Simon Coveney, the Irish foreign minister, posted on Twitter that Ms Phelan's death was "very sad news", adding that she inspired so many people by her "courageous campaigning".
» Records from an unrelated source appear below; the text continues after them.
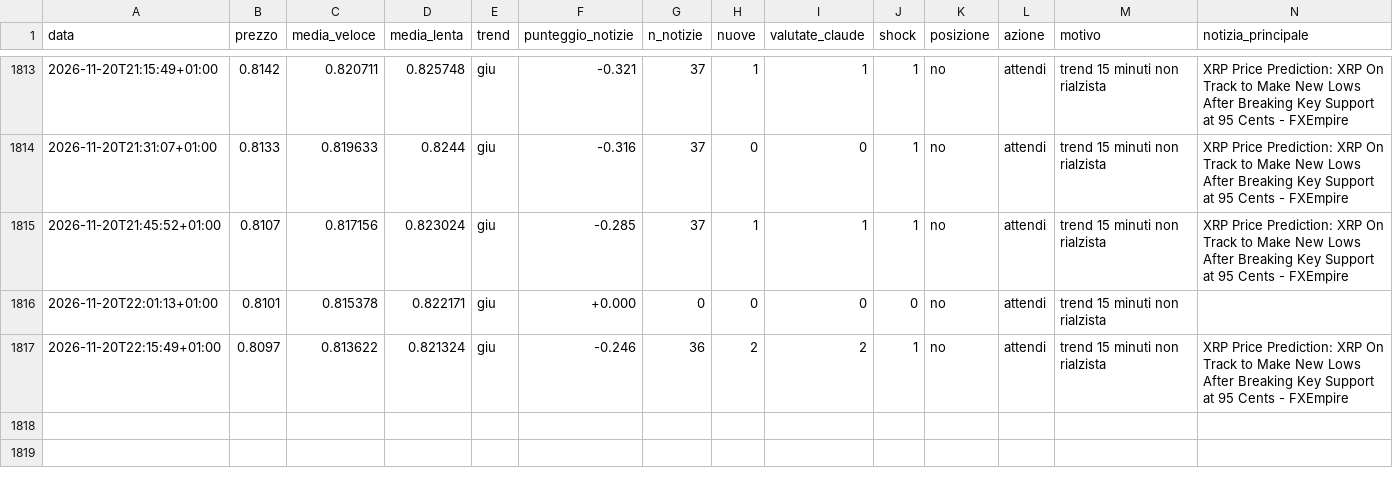
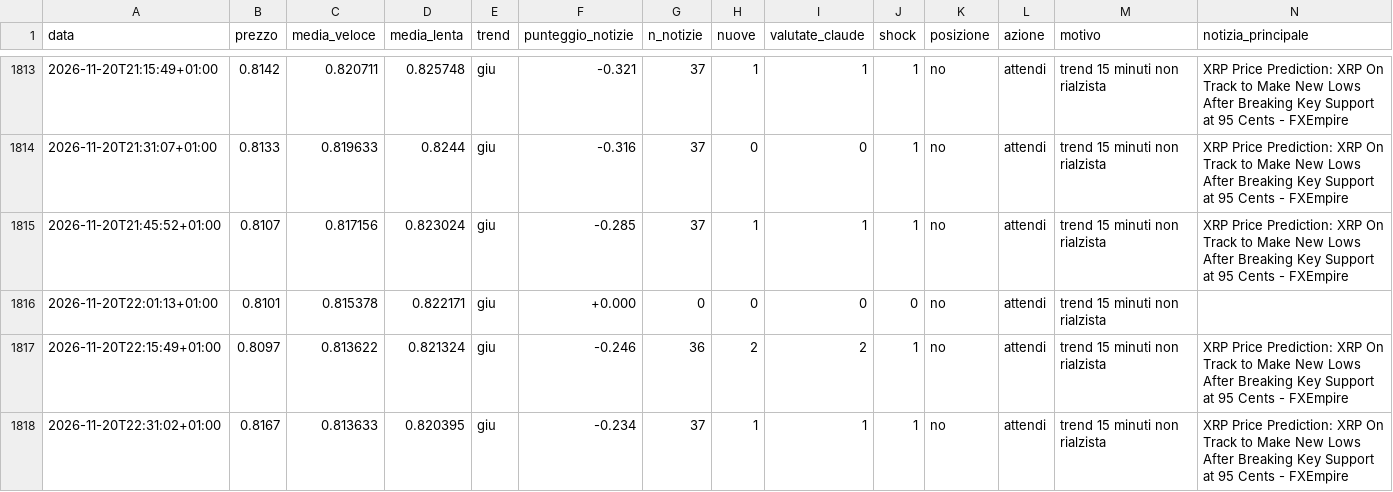
Before and after one commit to Van3d-max/sol-sentinel-, a CSV file: decisioni_xrp_veloce.csv, drawn as a sheet; only a part is shown, gaps mark what is left out; rows hold the shown columns only; the diff names each change by its address in the sheet, - before the commit and + after, or states it on an @@ line.

```diff
--- a/decisioni_xrp_veloce.csv
+++ b/decisioni_xrp_veloce.csv
+row 1818: 2026-11-20T22:31:02+01:00 | 0.8167 | 0.813633 | 0.820395 | giu | -0.234 | 37 | 1 | 1 | 1 | no | attendi | trend 15 minuti non rialzista | XRP Price Prediction: XRP On Track to Make New Lows After Breaking Key Support at 95 Cents - FXEmpire
```
Also changed, not shown: decisioni_btc_veloce.csv, decisioni_eth_veloce.csv, 9 other files.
Former Labour leader Alan Kelly told RTE "she was the most incredible human being probably I've ever met" describing her as "resilient" adding she "always fought back".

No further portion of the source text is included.